It was so straightforward for United yesterday that even Jonny Evans scored his first goal for the club - "I don't even think he scored when he was in the academy," Ferguson said - and Antonio Valencia and Danny Welbeck weighed in, too.
Valencia was an immensely impressive performer, scoring the second United goal and playing a key part in the subsequent three. For his goal, Wolves allowed Valencia to run unchecked down the right wing for the best part of 40 yards and his finish into the far corner past Wayne Hennessey was excellent.
Ferguson identified the winger as a key factor in his team's run-in. "He could be very important," he said. "His form before he got the injury was outstanding. Now he is back, we hope he stays back fit. He is such an honest, hard-working player. You get two sides to Antonio. He is prepared to work really hard. He can tackle, he can run. He can beat a man. He has got everything really. He works so hard for the team, which is really important."
The other main contender for man of the match was Paul Scholes, who was given so much time to pick his passes that he did so time and again. Since he came out of retirement, United have taken 25 out of a possible 27 points in their subsequent nine league games, all of which Scholes has featured in.
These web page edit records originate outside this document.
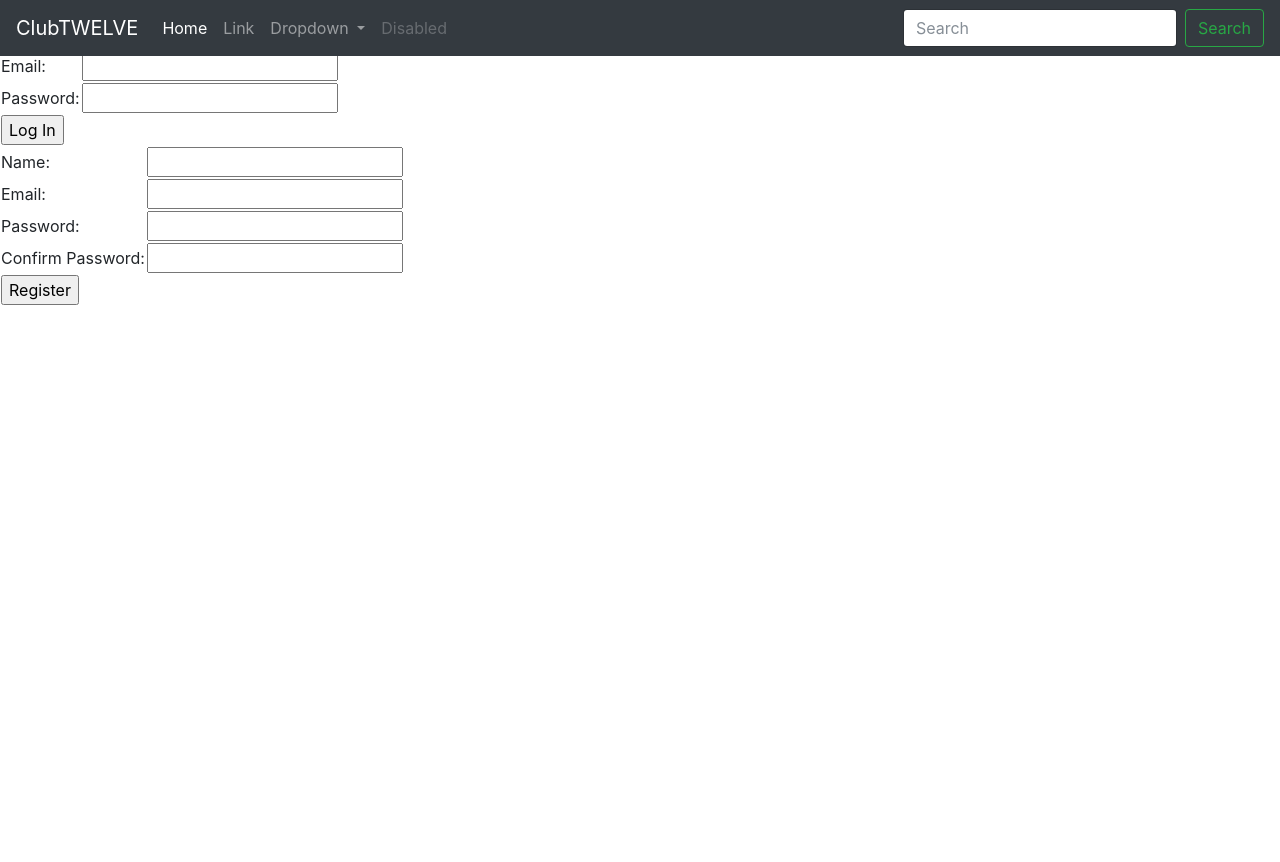
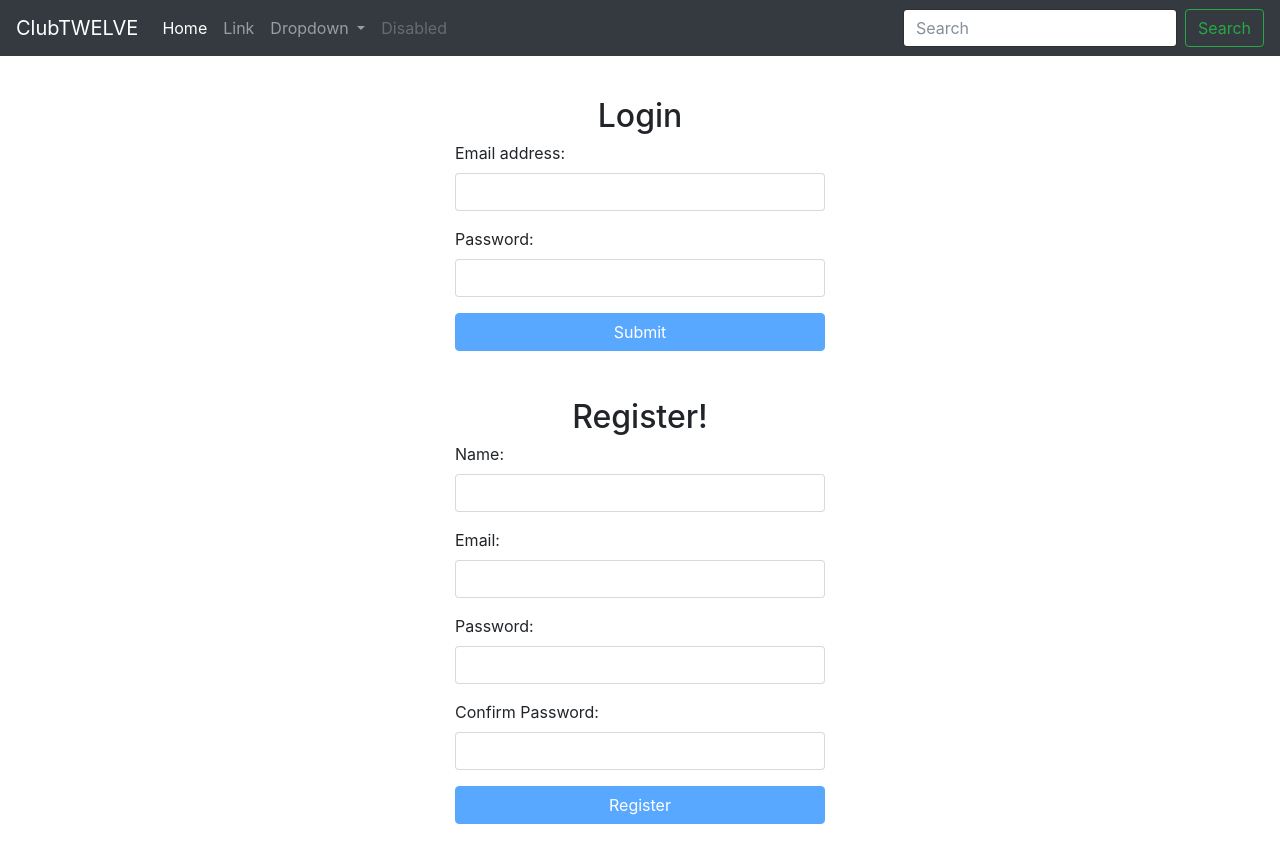
Before and after one commit to aigooitzj0e/clubtwelve, an Angular app in the folder public/: page /login in a window 1280 px wide. Shown: the top 862 px of the page. Before the commit the page ends 800 px from the top, so only its background shows below. Built offline with nearby package versions, Linux system fonts and the light colour scheme.

Commit message:
bootstrap login

```diff
--- a/public/src/app/login/login.component.css
+++ b/public/src/app/login/login.component.css
@@ -5,3 +5,9 @@
 .errors{
 	color: red;
 }
+.container{
+	border-radius: 10px;
+	width: 400px;
+	display: block;
+	margin: auto;
+}
--- a/public/src/app/login/login.component.html
+++ b/public/src/app/login/login.component.html
@@ -1,83 +1,75 @@
-<div class="login">
+<div class="container my-5">
+	<h2 class="text-center">Login</h2>
 	<form (submit)="loginValid()" #loginForm="ngForm">
-		<table>
-			<tr>
-				<td>Email: </td>
-				<td><input type="email" name="logemail" [(ngModel)]='loggedUser.email' required></td>
-			</tr>
-			<tr>
-				<td>Password: </td>
-				<td><input type="password" name="logpassword" [(ngModel)]="loggedUser.password" required></td>
-			</tr>
-			<tr>
-				<td class="errors" colspan="2" *ngFor="let error of errors" >{{error.login.message}}</td>
-			</tr>
-			<tr>
-				<td colspan="2"><input type="submit" value="Log In" id="buttonlog" ></td>
-			</tr>
-		</table>
+	  <div class="form-group">
+	    <label for="email">Email address:</label>
+	    <input type="email" class="form-control"name="logemail" [(ngModel)]='loggedUser.email' required>
+	  </div>
+	  <div class="form-group">
+	    <label for="pwd">Password:</label>
+	    <input type="password" class="form-control" name="logpassword" [(ngModel)]="loggedUser.password" required>
+			<p class="errors" *ngFor="let error of errors" >{{error.login.message}}</p>
+	  </div>
+		<div class="form-group">
+			<button type="submit" class="btn btn-primary btn-block" [disabled]="loginForm.invalid">Submit</button>
+		</div>
 	</form>
 </div>
-<div class="registration">
-	<form (submit)="registerValid()">
-		<table>
-			<tr>
-				<td>Name: </td>
-				<td><input type="text"
+<div class="container my-5">
+	<h2 class="text-center">Register!</h2>
+	<form (submit)="registerValid()" #regForm="ngForm">
+		<div class="form-group">
+			<label for="name">Name:</label>
+			<input type="text"
+				 class="form-control"
 				 name="name"
 				 required
 				 minlength="2"
 				 maxlength="25"
 				 [(ngModel)]="newUser.name"
-					 #name="ngModel"></td>
-			</tr>
-			<tr>
-				<td colspan="2" class="errors" *ngIf="name.invalid && name.dirty">You need at least 2 characters</td>
-			</tr>
-			<tr>
-				<td>Email: </td>
-				<td><input type="email"
+				 #name="ngModel">
+			<p class="errors" *ngIf="name.invalid && name.dirty">You need at least 2 characters</p>
+		</div>
+		<div class="form-group">
+			<label for="email">Email:</label>
+			<input type="email"
+				 class="form-control"
 				 name="email"
 				 required
 				 minlength="2"
 				 maxlength="25"
 				 [(ngModel)]="newUser.email"
-					 #email="ngModel"></td>
-			</tr>
-			<tr>
-				<td colspan="2" class="errors" *ngIf="!email.valid && !email.pristine">You need a valid email</td>
-			</tr>
-			<tr>
-				<td>Password: </td>
-				<td><input type="password"
+				 #email="ngModel">
+			<p class="errors" *ngIf="!email.valid && !email.pristine">You need a valid email</p>
+		</div>
+		<div class="form-group">
+			<label for="password">Password:</label>
+			<input type="password"
+			   class="form-control"
 				 name="password"
 				 required
 				 minlength="7"
 				 maxlength="25"
 				 pattern="^([a-zA-Z0-9@*#]{8,15})$"
 				 [(ngModel)]="newUser.password"
-					 #password="ngModel"></td>
-			</tr>
-			<tr>
-				<td colspan="2" class="errors" *ngIf="!password.valid && !password.pristine">You need at least 7 characters</td>
-			</tr>
-			<tr>
-				<td>Confirm Password: </td>
-				<td><input type="password"
+				 #password="ngModel">
+			<p colspan="2" class="errors" *ngIf="!password.valid && !password.pristine">You need at least 7 characters</p>
+		</div>
+		<div class="form-group">
+			<label for="confirmPassword">Confirm Password:</label>
+			<input type="password"
+			   class="form-control"
 				 name="confirmPassword"
 				 required
 				 minlength="7"
 				 maxlength="25"
 				 pattern="^([a-zA-Z0-9@*#]{8,15})$"
 				 [(ngModel)]="newUser.confirmPassword"
-					 #confirmPassword="ngModel"></td>
-			</tr>
-			<tr>
-				<td colspan="2" class="errors" *ngIf="newUser.password != newUser.confirmPassword">Your passwords do not match</td>
-			</tr>
-			<tr>
-				<td colspan="2"><input type="submit" value="Register" id="buttonreg" ></td>
-			</tr>
-		</table>
+				 #confirmPassword="ngModel">
+			<p class="errors" *ngIf="newUser.password != newUser.confirmPassword">Your passwords do not match</p>
+		</div>
+		<div class="form-group">
+			<button class="btn btn-primary btn-block" type="submit" id="buttonreg" [disabled]="regForm.invalid">Register</button>
+		</div>
 	</form>
 </div>
```
Lines whose indentation alone changed are shown as unchanged.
If it does come down to the matter of goal difference, and it is United who prevail, City fans will not forget in a hurry the calamitous contribution of Ronald Zubar, who got himself sent off six minutes before half-time. At that point, it was still 1-0 and Wolves had not disgraced themselves.
Terry Connor, the Wolves manager who is yet to win after four matches in charge, was, he said, in "damage-limitation" mode by then. "At half-time we asked the players to show the spirit and stay fighting and limit the damage," he said. "We didn't want to concede six, seven, eight and have everyone say that's the end of our season. I thought they [Wolves players] did brilliantly [after half-time]."
Brilliant might be pushing it, but it could have been much, much worse for Wolves. Zubar's two challenges were preposterous. In the first he cleaned out Wayne Rooney and then did the same to Welbeck when he was out by the touchline and posing no immediate danger to Wolves' goal. "They were both in areas of the pitch where we didn't need to make tackles," Connor said. "I asked the boys to be competitive but it wasn't good."
The marking had been pitiful for United's first goal, Rooney's long corner to the backpost volleyed downward by Michael Carrick and finished by an unmarked Evans. Connor said he had told his players he could accept United opening them up "by brilliant play but we couldn't accept them getting anything we could defend."
With Zubar off and the confidence gone, Valencia scored the second with two minutes of the half remaining, Hernandez and Rooney combining to play him in down the right. It was Valencia's cut-back from the right that made the third goal, for Welbeck just on half-time.
Hernandez's first goal came from a cross from Rafael da Silva after Valencia and Carrick had worked a short corner. After the hour he came in at the back post to score after Valencia and Welbeck combined. That Wolves' 10 men held out for what was virtually 30 minutes in a Molineux atmosphere that teetered between pride and despair was some comfort for Connor, but not much.
Molineux is not a happy place at the moment. There was a restless unhappiness in the stands and songs about the chief executive Jez Moxey later on in the game. There was also a good deal of defiant support of the team but it does not look good for Wolves. They are bottom of the table on goal difference behind Wigan and Queen's Park Rangers. Wolves play Norwich away on Saturday and the following week face Bolton Wanderers at home, with Bolton a single point ahead of them having played one game fewer. That match will be a good indication of how the end of the season is likely to pan out for Wolves.